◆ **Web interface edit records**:

╭──

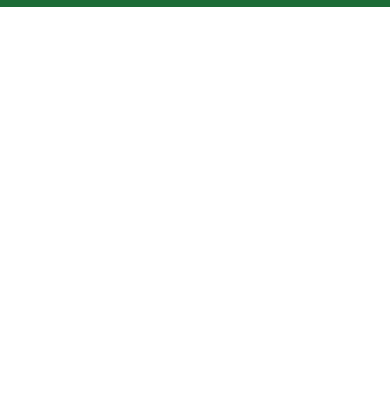
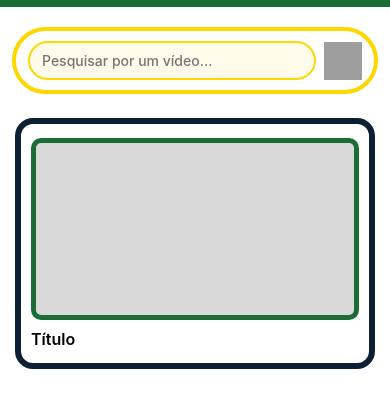
Before and after one commit to Matheus-Lacerda009/Projeto-SA-Desenvolvimento-Sistemas, a plain HTML site: page frontend/tela-inicial/tela_inicial.html in a window 390 px wide. Shown: the part 113-520 px from the top of the page. Drawn offline with nearby package versions, Linux system fonts and the light colour scheme; grey boxes are pictures that could not be loaded.

Commit message:
feat: adiciona resto da página 'tela-inicial'

```diff
--- a/frontend/tela-inicial/tela_inicial-style.css
+++ b/frontend/tela-inicial/tela_inicial-style.css
@@ -1,15 +1,14 @@
 .tela {
   display: flex;
   flex-direction: column;
-  height: 100%;
-  width: 100%;
+  min-height: 100vh;
   align-items: flex-start;
-  gap: 10px;
-  padding: 0px 0px 899px;
   position: relative;
   background-color: #ffffff;
 }
 
+
+/* == HEADER == */
 .tela .header {
   display: flex;
   align-items: center;
@@ -49,3 +48,250 @@
   aspect-ratio: 1.83;
   object-fit: cover;
 }
+
+
+/* == MAIN == */
+.tela .main {
+  display: flex;
+  flex-direction: column;
+  align-items: center;
+  gap: 50px;
+  padding: 30px 20px;
+  position: relative;
+  align-self: stretch;
+  width: 100%;
+  flex: 1 0 auto;
+}
+
+.tela .barra-pesquisa {
+  display: flex;
+  width: min(100%, 640px);
+  align-items: center;
+  gap: 10px;
+  padding: 17px 24px;
+  position: relative;
+  background-color: #ffffff;
+  border-radius: 85px;
+  overflow: hidden;
+  border: 6px solid;
+  border-color: #fed701;
+}
+
+.tela .frame {
+  width: 100%;
+  min-width: 0;
+  align-items: center;
+  padding: 10px 15px;
+  background-color: #fffbea;
+  border-radius: 151px;
+  overflow: hidden;
+  border: 3px solid;
+  border-color: #fed701;
+  display: flex;
+  gap: 10px;
+  position: relative;
+}
+
+.tela .text-wrapper {
+  position: relative;
+  display: flex;
+  align-items: center;
+  width: 100%;
+  font-family: "Inter", Helvetica;
+  font-weight: 500;
+  color: #000000;
+  font-size: 18px;
+  letter-spacing: 0;
+  line-height: normal;
+  background-color: #00000000;
+  border: none;
+  outline: none;
+}
+
+.tela .circle-lupa {
+  position: relative;
+  width: 50px;
+  height: 50px;
+  aspect-ratio: 1;
+  flex: 0 0 auto;
+}
+
+.tela .videos {
+  display: flex;
+  width: 100%;
+  min-height: 250px;
+  align-items: center;
+  justify-content: center;
+  flex-wrap: wrap;
+  gap: 30px;
+  position: relative;
+  border-radius: 14px;
+  overflow: visible;
+}
+
+.tela .div {
+  flex-direction: column;
+  width: 290px;
+  max-width: 290px;
+  min-width: 240px;
+  align-items: center;
+  padding: 20px 10px;
+  border-radius: 23px;
+  overflow: hidden;
+  border: 8px solid;
+  border-color: #0d2033;
+  display: flex;
+  gap: 10px;
+  position: relative;
+  flex: 1 1 calc(25% - 30px);
+}
+
+.tela .rectangle {
+  position: relative;
+  width: 100%;
+  max-width: 236px;
+  aspect-ratio: 236 / 131;
+  background-color: #d9d9d9;
+  border-radius: 10px;
+  border: 7px solid;
+  border-color: #1c6c36;
+}
+
+.tela .div-wrapper {
+  flex-direction: column;
+  align-items: flex-start;
+  flex: 1;
+  align-self: stretch;
+  width: 100%;
+  flex-grow: 1;
+  display: flex;
+  gap: 10px;
+  position: relative;
+}
+
+.tela .text-wrapper-2 {
+  position: relative;
+  display: flex;
+  align-items: center;
+  width: fit-content;
+  margin-top: -1px;
+  font-family: "Inter", Helvetica;
+  font-weight: 600;
+  color: #000000;
+  font-size: 18px;
+  letter-spacing: 0;
+  line-height: normal;
+}
+
+@media (min-width: 1025px) {
+  .tela .main {
+    padding: 30px 20px;
+  }
+
+  .tela .linha {
+    gap: 30px;
+  }
+
+  .tela .div {
+    flex: 1 1 calc(25% - 30px);
+  }
+}
+
+@media (min-width: 641px) and (max-width: 1024px) {
+  .tela .main {
+    gap: 36px;
+    padding: 24px 18px;
+  }
+
+  .tela .barra-pesquisa {
+    width: min(100%, 560px);
+    padding: 14px 20px;
+  }
+
+  .tela .frame {
+    padding: 9px 14px;
+  }
+
+  .tela .text-wrapper {
+    font-size: 16px;
+  }
+
+  .tela .videos {
+    gap: 24px;
+  }
+
+  .tela .linha {
+    gap: 22px;
+    min-height: 0;
+  }
+
+  .tela .div {
+    flex: 1 1 calc(50% - 22px);
+    max-width: 330px;
+    min-width: 220px;
+    border-width: 7px;
+    padding: 16px 10px;
+  }
+
+  .tela .rectangle {
+    border-width: 6px;
+  }
+}
+
+@media (max-width: 640px) {
+  .tela .main {
+    gap: 24px;
+    padding: 20px 12px;
+  }
+
+  .tela .barra-pesquisa {
+    width: 100%;
+    padding: 10px 12px;
+    border-width: 4px;
+    border-radius: 60px;
+    gap: 8px;
+  }
+
+  .tela .frame {
+    padding: 8px 10px;
+    border-width: 2px;
+    border-radius: 80px;
+  }
+
+  .tela .text-wrapper {
+    font-size: 14px;
+  }
+
+  .tela .circle-lupa {
+    width: 38px;
+    height: 38px;
+  }
+
+  .tela .videos {
+    gap: 16px;
+  }
+
+  .tela .linha {
+    gap: 12px;
+    min-height: 0;
+  }
+
+  .tela .div {
+    flex: 1 1 100%;
+    width: 100%;
+    max-width: 360px;
+    min-width: 0;
+    border-width: 6px;
+    border-radius: 18px;
+    padding: 14px 10px;
+  }
+
+  .tela .rectangle {
+    max-width: 100%;
+    border-width: 5px;
+  }
+
+  .tela .text-wrapper-2 {
+    font-size: 16px;
+  }
+}
--- a/frontend/tela-inicial/tela_inicial.html
+++ b/frontend/tela-inicial/tela_inicial.html
@@ -8,13 +8,29 @@
     <link rel="stylesheet" href="tela_inicial-style.css">
 </head>
 <body>
-    <div class="tela" >
+    <div class="tela" data-model-id="4:55">
         <header class="header" >
             <div class="espaamento" ></div>
             <div class="circle-logo" >
                 <img class="logo" src="../imagens/logo.png" />
             </div>
         </header>
+        <div class="main">
+            <div class="barra-pesquisa">
+                <div class="frame">
+                    <input class="text-wrapper" placeholder="Pesquisar por um vídeo...">
+                </div>
+                <img class="circle-lupa" src="https://c.animaapp.com/mc3MA1Xj/img/circle-lupa.svg" />
+            </div>
+            <div class="videos">
+                <div class="div">
+                    <div class="rectangle"></div>
+                    <div class="div-wrapper">
+                    <div class="text-wrapper-2">Título</div>
+                    </div>
+                </div>
+            </div>
+        </div>
     </div>
 
     <script src="tela_inicial-script.js"></script>
```
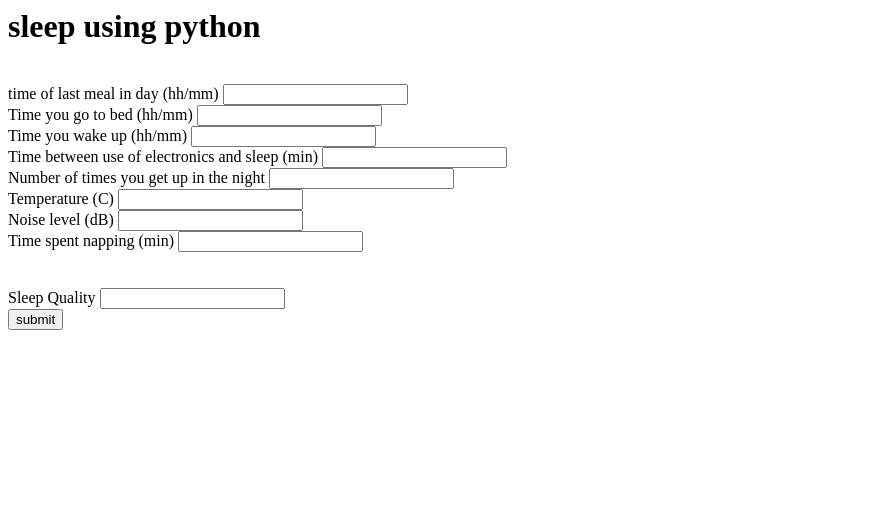
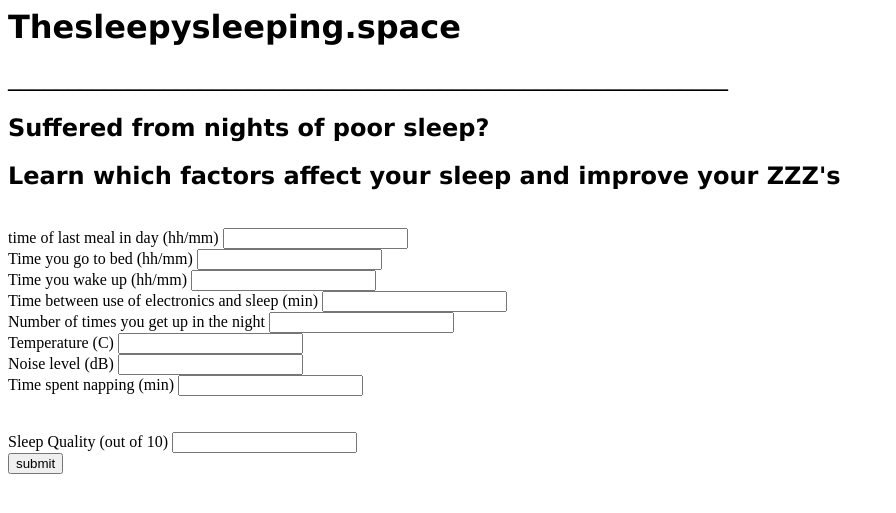
Before and after one commit to kalis0490/newyearhack, a Flask app: page / in a window 1280 px wide. Shown: the top 513 px of the page, without its empty margins (0-896 px from the left). Run offline with Flask 2, Linux system fonts and the light colour scheme.

Commit message:
Update home.html

```diff
--- a/templates/home.html
+++ b/templates/home.html
@@ -1,4 +1,7 @@
-<h1> sleep using python </h1>
+<h1 style="font-family:verdana;">Thesleepysleeping.space </h1>
+<h2>____________________________________________________________</h2>
+<h2 style="font-family:verdana;">Suffered from nights of poor sleep? </h2>
+<h2 style="font-family:verdana;">Learn which factors affect your sleep and improve your ZZZ's</h2>
 
 <form action="your-url" method="post">
 <br>
@@ -29,7 +32,7 @@
  <br>
  <br>
  <br>
- <label for="quality"> Sleep Quality </label>
+ <label for="quality"> Sleep Quality (out of 10)</label>
  <input type="text" name="quality" value = "" required>
 
 <br>
```
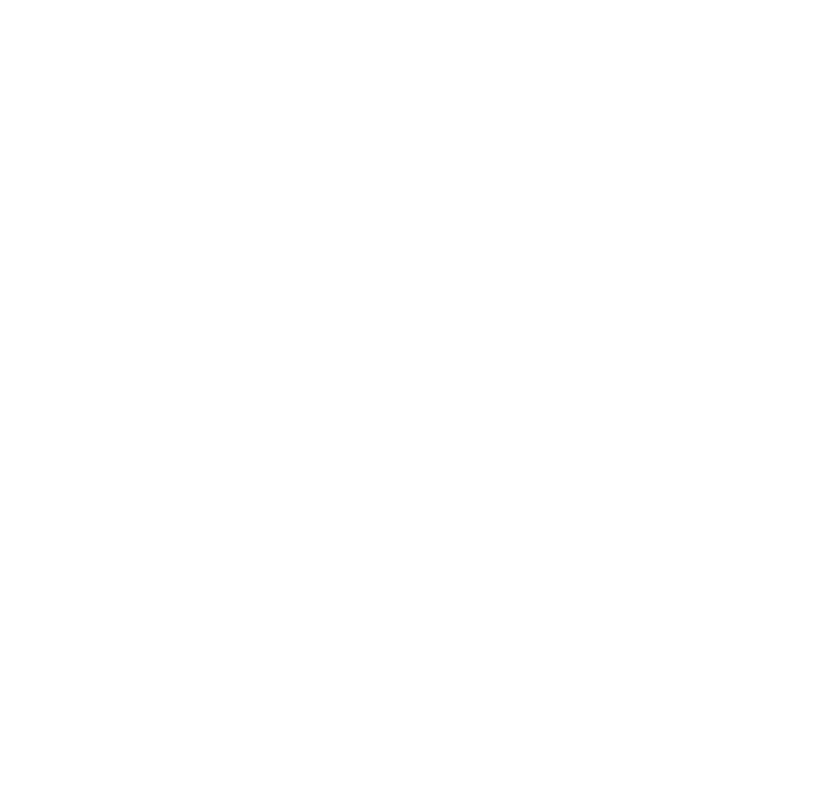
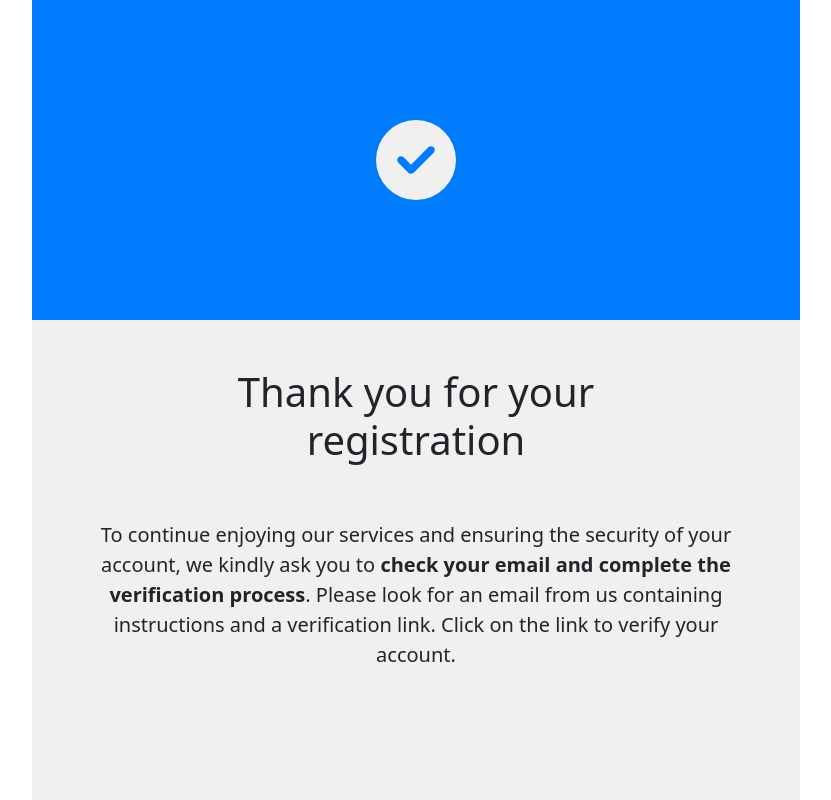
Before and after one commit to SachinKhatri53/messenger-clone, a React (Create React App) app: page /RegistrationSuccess in a window 1280 px wide. Before the commit this address had no page. Shown: the whole page, without its empty margins (224-1055 px from the left). Built offline with nearby package versions, Linux system fonts and the light colour scheme.

Commit message:
fix: registration process

```diff
--- a/src/App.css
+++ b/src/App.css
@@ -269,3 +269,27 @@
   padding: 20px;
   background-color: #f0f0f0;
 }
+
+/* Registration Success */
+.registration--success{
+  padding-inline: 20vw;
+
+}
+.registration--success .upper{
+height: 40vh;
+background-color: #007bff;
+
+}
+.registration--success .upper .check--icon{
+  font-size: 80px;
+  color: #f0f0f0;
+}
+.registration--success .lower{
+  height: 60vh;
+  background-color: #f0f0f0;
+}
+@media screen and (max-width: 600px) {
+  .registration--success{
+    padding-inline: 0;
+  }
+}
--- a/src/App.js
+++ b/src/App.js
@@ -4,6 +4,7 @@
 import Chat from "./components/Chat";
 import UpdateUser from "./components/UpdateUser";
 import Register from "./components/Register"
+import RegistrationSuccess from "./components/RegistrationSuccess";
 
 
 function App() {
@@ -16,6 +17,7 @@
         <Route path="/Chat" element={<Chat />} />
         <Route path="/UpdateUser" element={<UpdateUser />} />
         <Route path="/Register" element={<Register />} />
+        <Route path="/RegistrationSuccess" element={<RegistrationSuccess />} />
       </Routes>
     </>
   );
--- a/src/components/Home.js
+++ b/src/components/Home.js
@@ -33,9 +33,7 @@
       if (error) {
         setError(error.message);
       } else {
-        console.log(data.user.user_metadata.display_name)
-        // navigate("/Chat");
-        handleRedirect(data)
+        handleRedirect(data);
       }
     } catch (error) {
       setError(error.message);
@@ -44,14 +42,29 @@
     }
   };
 
-  const handleRedirect = (data) => {
-    if(data && !data.user.user_metadata.display_name){
+  const handleRedirect = async (data) => {
+    // if(data && !data.user.user_metadata.display_name){
+    console.log("handle redirect ", data.user.id);
+    if (data && await checkUserExists(data.user.id)) {
+      navigate("/Chat")
+    } else {
       navigate("/UpdateUser");
     }
-    else{
-      navigate("/Chat")
+  };
+
+  const checkUserExists = async (id) => {
+    const { data, error } = await supabase
+      .from("users")
+      .select("*")
+      .eq("user_id", id);
+    console.log("data check user exists: ", id);
+    if (error) {
+      console.log(error);
+      return false;
     }
-  }
+    console.log(data && data.length > 0)
+    return data && data.length > 0;
+  };
 
   return (
     <>
--- a/src/components/Register.js
+++ b/src/components/Register.js
@@ -9,8 +9,9 @@
   const [error, setError] = React.useState(null);
   const [formData, setFormData] = React.useState(null);
   const [loading, setLoading] = React.useState(false);
+
   const handleFormData = (event) => {
-    setError(null)
+    setError(null);
     const { name, value } = event.target;
     setFormData((prevData) => {
       return {
@@ -19,7 +20,39 @@
       };
     });
   };
-  console.log(formData);
+
+  const checkEmailExists = async (email) => {
+    console.log(email);
+    const { data, error } = await supabase
+      .from("users")
+      .select("*")
+      .eq("email", email);
+    if (error) {
+      setError(error.message);
+      return false;
+    }
+    console.log("data: ", data)
+    return data && data.length > 0;
+  };
+
+  const signUpUser = async () => {
+    const emailExists = await checkEmailExists(formData.email);
+    if (emailExists) {
+      setError("Email already exists.");
+    } else {
+      console.log("emailExists: ", emailExists);
+      let { data, error } = await supabase.auth.signUp({
+        email: formData.email,
+        password: formData.password,
+      });
+      if (error) {
+        setError(error.message);
+        console.log("Failed handleRegistration", error.message);
+      } else {
+        console.log("Successful handleRegistration", data);
+      }
+    }
+  };
 
   const handleRegistration = async (e) => {
     e.preventDefault();
@@ -35,23 +68,12 @@
         !formData.confirmPassword.trim()
       ) {
         setError("Fields cannot be empty");
-      }
-      else{
-        if(formData.password !== formData.confirmPassword){
-            setError("Passwords do not match")
+      } else {
+        if (formData.password !== formData.confirmPassword) {
+          setError("Passwords do not match");
         }
-        // let { data, error } = await supabase.auth.signUp({
-        //     email: formData.email,
-        //     password: formData.password,
-        //   });
-        //   if (error) {
-        //     setError(error.message);
-        //     console.log("Failed handleRegistration", error.message);
-        //   } else {
-        //     console.log("Successful handleRegistration", data);
-        //     console.log("User id:", data.user.id)
-        //   }
-        console.log("Looks ok")
+        signUpUser();
+        console.log("Looks ok");
       }
     } catch (error) {
       console.log(error.message);
@@ -60,27 +82,13 @@
     }
   };
 
-  const createUserProfile = async (userId) => {
-    let { data, error } = await supabase
-      .from("users")
-      .insert([
-        {
-          user_id: userId,
-          profile_image:
-            "https://images.unsplash.com/photo-1494790108377-be9c29b29330?q=80&w=1887&auto=format&fit=crop&ixlib=rb-4.0.3&ixid=M3wxMjA3fDB8MHxwaG90by1wYWdlfHx8fGVufDB8fHx8fA%3D%3D",
-        },
-      ])
-      .select();
-    if (error) {
-      console.log("Failed createUserProfile", error);
-    } else {
-      console.log("Create User Profile function invoked successfully");
-      console.log(data);
-    }
+  const handleRedirect = () => {
+    navigate("/");
   };
 
   return (
     <>
+      {loading && <Loading />}
       <div className="register d-flex justify-content-center flex-column align-items-center">
         <img src="../images/logo.png" alt="" />
         <p className="fs-2">Connect with your favorite people.</p>
@@ -89,7 +97,6 @@
           onSubmit={handleRegistration}
         >
           <div className="home--form">
-            {loading && <Loading />}
             {error && <span className="text-danger text-center">{error}</span>}
             <div className="form-group mb-3">
               <input
@@ -123,6 +130,16 @@
             Register
           </button>
         </form>
+        <hr />
+        <p>
+          Already have an account ?
+          <button
+            className="border-0 bg-transparent text-primary text-decoration-underline"
+            onClick={handleRedirect}
+          >
+            Login here
+          </button>
+        </p>
       </div>
       <div className="footer d-flex justify-content-center align-items-center ">
         <ul className="list-inline">
--- /dev/null
+++ b/src/components/RegistrationSuccess.js
@@ -0,0 +1,21 @@
+import { FontAwesomeIcon } from "@fortawesome/react-fontawesome";
+import { faCircleCheck } from "@fortawesome/free-solid-svg-icons";
+export default function RegistraionSuccess() {
+  return (
+    <div className="registration--success">
+      <div className="upper d-flex justify-content-center align-items-center">
+        <FontAwesomeIcon className="check--icon" icon={faCircleCheck} />
+      </div>
+      <div className="lower d-flex flex-column p-5">
+        <h1 className="text-center">Thank you for your<br/>registration</h1>
+        <p className="text-center mt-5 fs-5">
+          To continue enjoying our services and ensuring the security of your
+          account, we kindly ask you to <span className="fw-bold">check your email and complete the
+          verification process</span>. Please look for an email from us containing
+          instructions and a verification link. Click on the link to verify your
+          account.
+        </p>
+      </div>
+    </div>
+  );
+}
--- a/src/components/UpdateUser.js
+++ b/src/components/UpdateUser.js
@@ -150,7 +150,6 @@
   return (
     <>
       {loading && <Loading />}
-      <div>Update User: {user && user.email}</div>
       <div className="update--user d-flex justify-content-center flex-column align-items-center">
         <div className="update--user--inner  d-flex justify-content-center flex-column align-items-center">
           <FontAwesomeIcon
```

╰──

◆ **THE PROBLEM**:
List the lines of the entries that include "text".

◆ **REPLY**:
+.tela .text-wrapper {
+.tela .text-wrapper-2 {
+  .tela .text-wrapper {
+  .tela .text-wrapper {
+  .tela .text-wrapper-2 {
+                    <input class="text-wrapper" placeholder="Pesquisar por um vídeo...">
+                    <div class="text-wrapper-2">Título</div>
  <input type="text" name="quality" value = "" required>
             {error && <span className="text-danger text-center">{error}</span>}
+            className="border-0 bg-transparent text-primary text-decoration-underline"
+        <h1 className="text-center">Thank you for your<br/>registration</h1>
+        <p className="text-center mt-5 fs-5">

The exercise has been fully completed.